BEGIN Recorded information

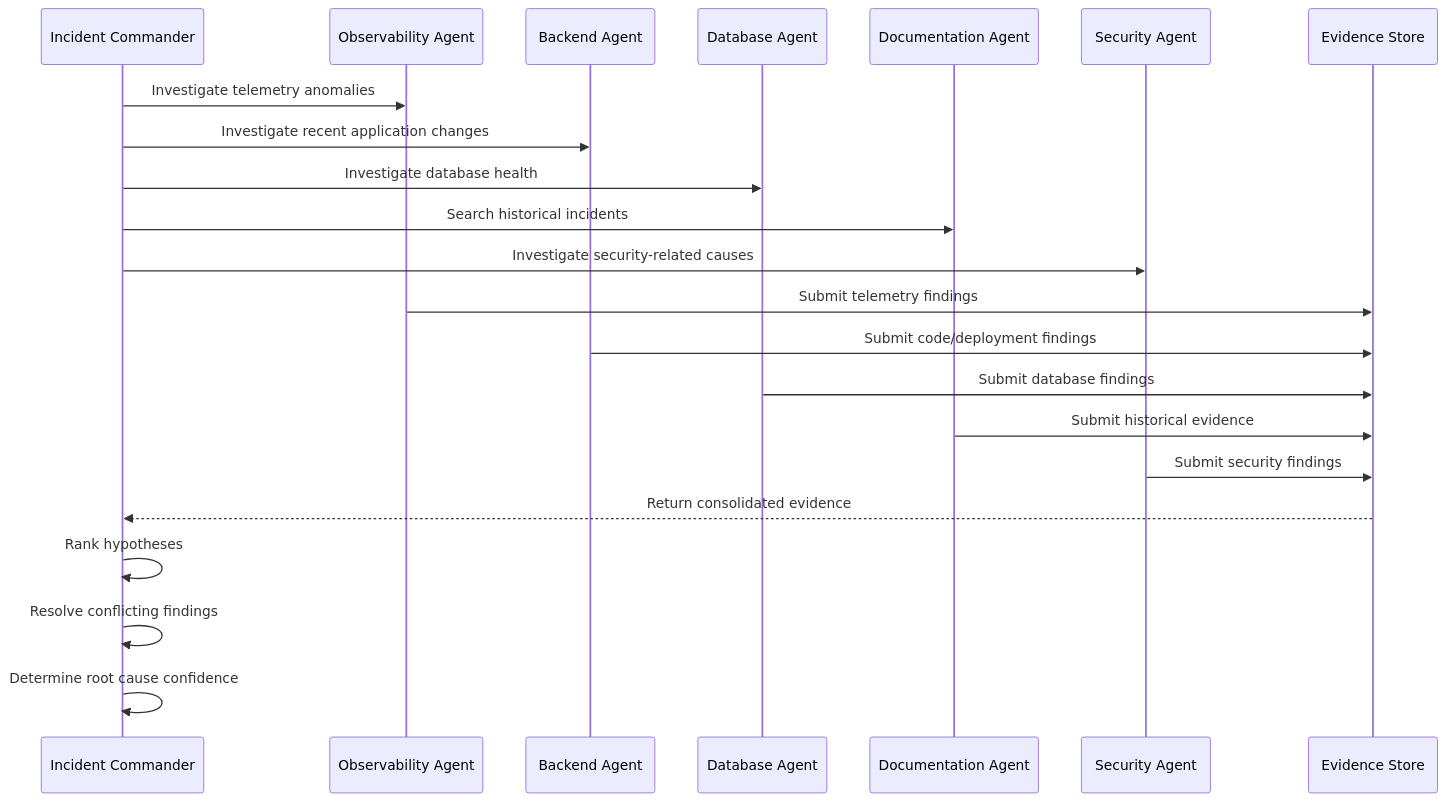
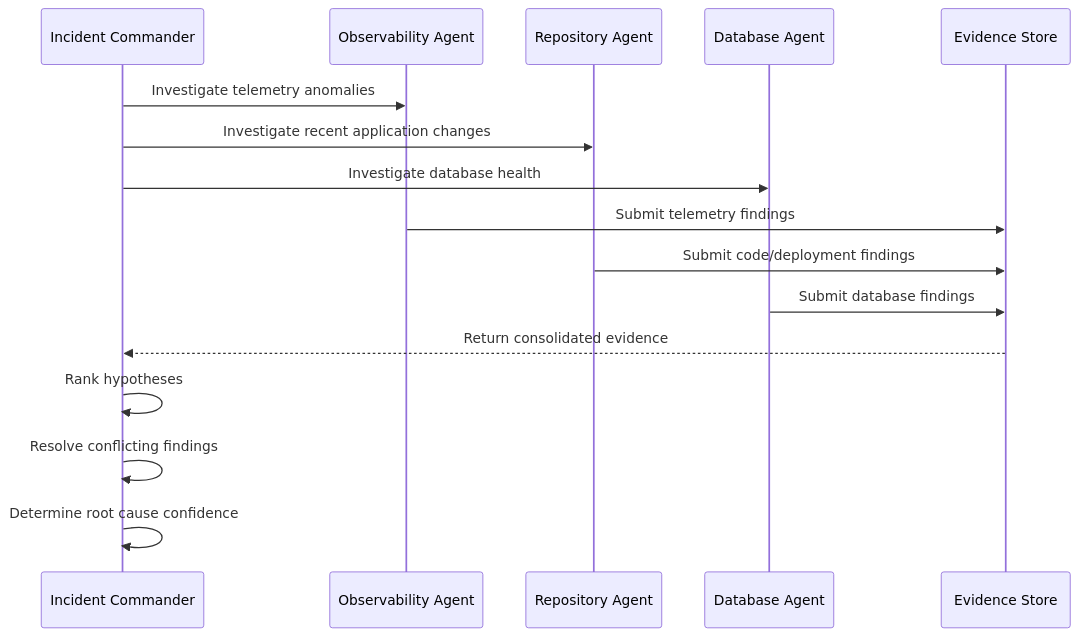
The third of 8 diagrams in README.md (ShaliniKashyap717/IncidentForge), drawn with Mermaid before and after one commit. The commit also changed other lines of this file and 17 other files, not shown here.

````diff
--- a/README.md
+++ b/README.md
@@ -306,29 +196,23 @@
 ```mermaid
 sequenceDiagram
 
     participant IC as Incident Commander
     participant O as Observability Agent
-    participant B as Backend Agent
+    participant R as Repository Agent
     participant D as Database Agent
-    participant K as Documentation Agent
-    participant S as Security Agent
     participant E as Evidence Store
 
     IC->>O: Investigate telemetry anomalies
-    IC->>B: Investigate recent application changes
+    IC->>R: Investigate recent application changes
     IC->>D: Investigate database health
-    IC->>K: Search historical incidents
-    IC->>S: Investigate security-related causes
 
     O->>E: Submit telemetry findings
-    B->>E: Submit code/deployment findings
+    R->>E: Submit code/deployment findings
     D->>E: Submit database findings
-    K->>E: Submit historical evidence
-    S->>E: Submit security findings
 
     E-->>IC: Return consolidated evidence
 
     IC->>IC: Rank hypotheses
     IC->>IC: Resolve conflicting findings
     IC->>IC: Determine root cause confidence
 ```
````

END Recorded information

**Problem to work on:** Looking at the entries above, report how many of their lines include "Submit", and add nothing else.

**Solution:** 6